Material to process:

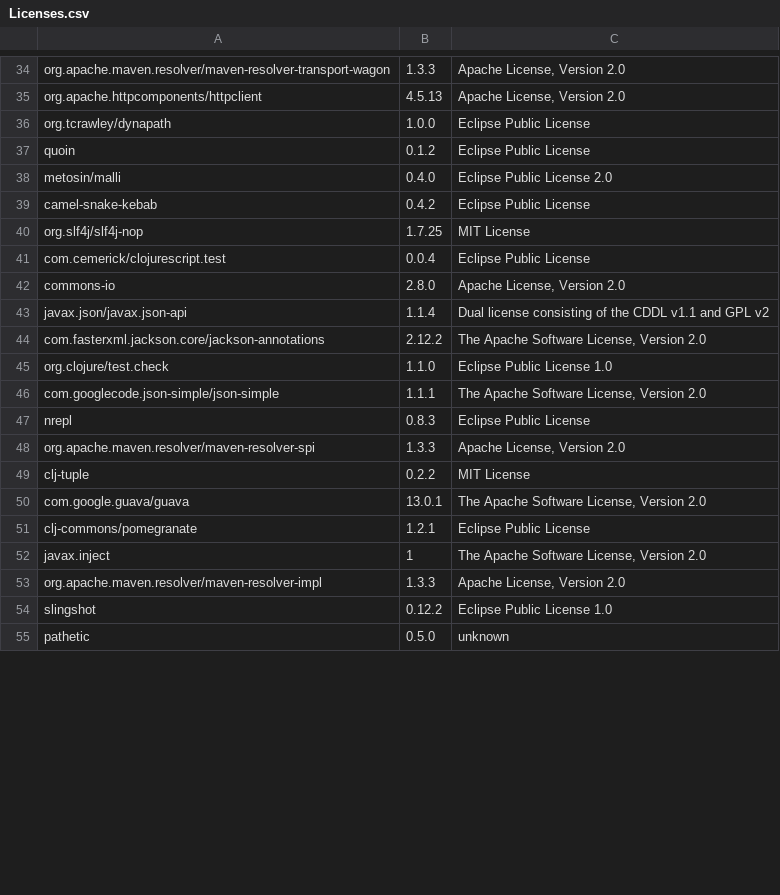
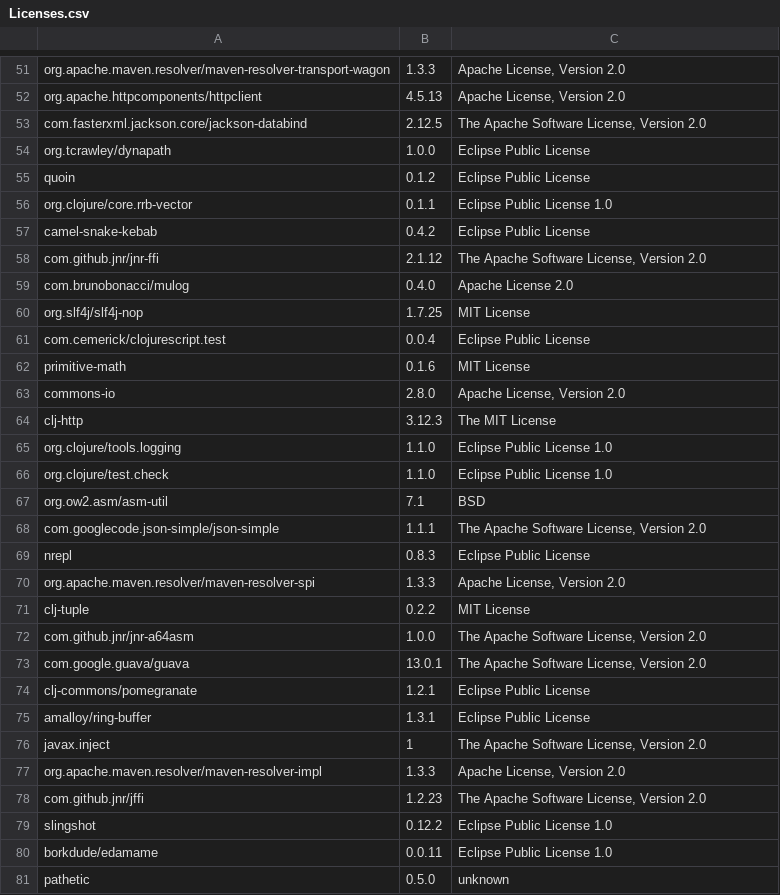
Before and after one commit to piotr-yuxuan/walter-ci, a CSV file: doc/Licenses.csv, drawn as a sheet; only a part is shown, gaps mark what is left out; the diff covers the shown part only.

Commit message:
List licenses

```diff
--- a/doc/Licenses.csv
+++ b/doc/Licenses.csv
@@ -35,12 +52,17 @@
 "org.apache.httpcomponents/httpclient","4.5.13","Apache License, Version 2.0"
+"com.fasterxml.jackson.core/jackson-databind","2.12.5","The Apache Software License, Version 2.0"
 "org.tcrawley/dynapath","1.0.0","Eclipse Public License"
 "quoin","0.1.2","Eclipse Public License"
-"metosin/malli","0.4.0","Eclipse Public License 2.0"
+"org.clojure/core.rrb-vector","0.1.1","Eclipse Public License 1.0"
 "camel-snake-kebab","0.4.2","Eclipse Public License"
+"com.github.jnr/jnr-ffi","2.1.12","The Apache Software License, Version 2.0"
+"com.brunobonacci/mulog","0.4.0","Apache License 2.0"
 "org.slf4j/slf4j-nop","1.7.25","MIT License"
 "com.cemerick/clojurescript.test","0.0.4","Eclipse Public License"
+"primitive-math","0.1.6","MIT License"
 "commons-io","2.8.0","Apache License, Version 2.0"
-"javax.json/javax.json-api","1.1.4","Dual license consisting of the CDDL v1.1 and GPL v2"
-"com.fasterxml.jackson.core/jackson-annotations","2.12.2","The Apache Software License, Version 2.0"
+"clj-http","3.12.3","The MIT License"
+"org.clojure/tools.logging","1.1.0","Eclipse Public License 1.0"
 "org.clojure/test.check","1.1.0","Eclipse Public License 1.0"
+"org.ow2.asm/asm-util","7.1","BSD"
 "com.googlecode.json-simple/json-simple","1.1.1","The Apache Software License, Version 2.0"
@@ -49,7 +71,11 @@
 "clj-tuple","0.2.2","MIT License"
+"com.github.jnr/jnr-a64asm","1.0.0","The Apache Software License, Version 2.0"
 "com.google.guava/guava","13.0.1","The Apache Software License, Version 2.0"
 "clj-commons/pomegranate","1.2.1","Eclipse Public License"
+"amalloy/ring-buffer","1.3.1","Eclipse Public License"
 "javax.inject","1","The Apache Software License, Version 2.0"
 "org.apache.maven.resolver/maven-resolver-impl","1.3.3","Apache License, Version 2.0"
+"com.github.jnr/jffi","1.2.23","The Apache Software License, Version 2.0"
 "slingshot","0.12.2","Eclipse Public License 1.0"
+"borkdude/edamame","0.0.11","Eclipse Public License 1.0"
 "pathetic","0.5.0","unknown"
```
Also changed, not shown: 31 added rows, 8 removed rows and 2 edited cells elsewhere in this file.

Instructions to follow: Copy out every entry above verbatim. Leave each picture out.

Task output:
Before and after one commit to piotr-yuxuan/walter-ci, a CSV file: doc/Licenses.csv, drawn as a sheet; only a part is shown, gaps mark what is left out; the diff covers the shown part only.

Commit message:
List licenses

```diff
--- a/doc/Licenses.csv
+++ b/doc/Licenses.csv
@@ -35,12 +52,17 @@
 "org.apache.httpcomponents/httpclient","4.5.13","Apache License, Version 2.0"
+"com.fasterxml.jackson.core/jackson-databind","2.12.5","The Apache Software License, Version 2.0"
 "org.tcrawley/dynapath","1.0.0","Eclipse Public License"
 "quoin","0.1.2","Eclipse Public License"
-"metosin/malli","0.4.0","Eclipse Public License 2.0"
+"org.clojure/core.rrb-vector","0.1.1","Eclipse Public License 1.0"
 "camel-snake-kebab","0.4.2","Eclipse Public License"
+"com.github.jnr/jnr-ffi","2.1.12","The Apache Software License, Version 2.0"
+"com.brunobonacci/mulog","0.4.0","Apache License 2.0"
 "org.slf4j/slf4j-nop","1.7.25","MIT License"
 "com.cemerick/clojurescript.test","0.0.4","Eclipse Public License"
+"primitive-math","0.1.6","MIT License"
 "commons-io","2.8.0","Apache License, Version 2.0"
-"javax.json/javax.json-api","1.1.4","Dual license consisting of the CDDL v1.1 and GPL v2"
-"com.fasterxml.jackson.core/jackson-annotations","2.12.2","The Apache Software License, Version 2.0"
+"clj-http","3.12.3","The MIT License"
+"org.clojure/tools.logging","1.1.0","Eclipse Public License 1.0"
 "org.clojure/test.check","1.1.0","Eclipse Public License 1.0"
+"org.ow2.asm/asm-util","7.1","BSD"
 "com.googlecode.json-simple/json-simple","1.1.1","The Apache Software License, Version 2.0"
@@ -49,7 +71,11 @@
 "clj-tuple","0.2.2","MIT License"
+"com.github.jnr/jnr-a64asm","1.0.0","The Apache Software License, Version 2.0"
 "com.google.guava/guava","13.0.1","The Apache Software License, Version 2.0"
 "clj-commons/pomegranate","1.2.1","Eclipse Public License"
+"amalloy/ring-buffer","1.3.1","Eclipse Public License"
 "javax.inject","1","The Apache Software License, Version 2.0"
 "org.apache.maven.resolver/maven-resolver-impl","1.3.3","Apache License, Version 2.0"
+"com.github.jnr/jffi","1.2.23","The Apache Software License, Version 2.0"
 "slingshot","0.12.2","Eclipse Public License 1.0"
+"borkdude/edamame","0.0.11","Eclipse Public License 1.0"
 "pathetic","0.5.0","unknown"
```
Also changed, not shown: 31 added rows, 8 removed rows and 2 edited cells elsewhere in this file.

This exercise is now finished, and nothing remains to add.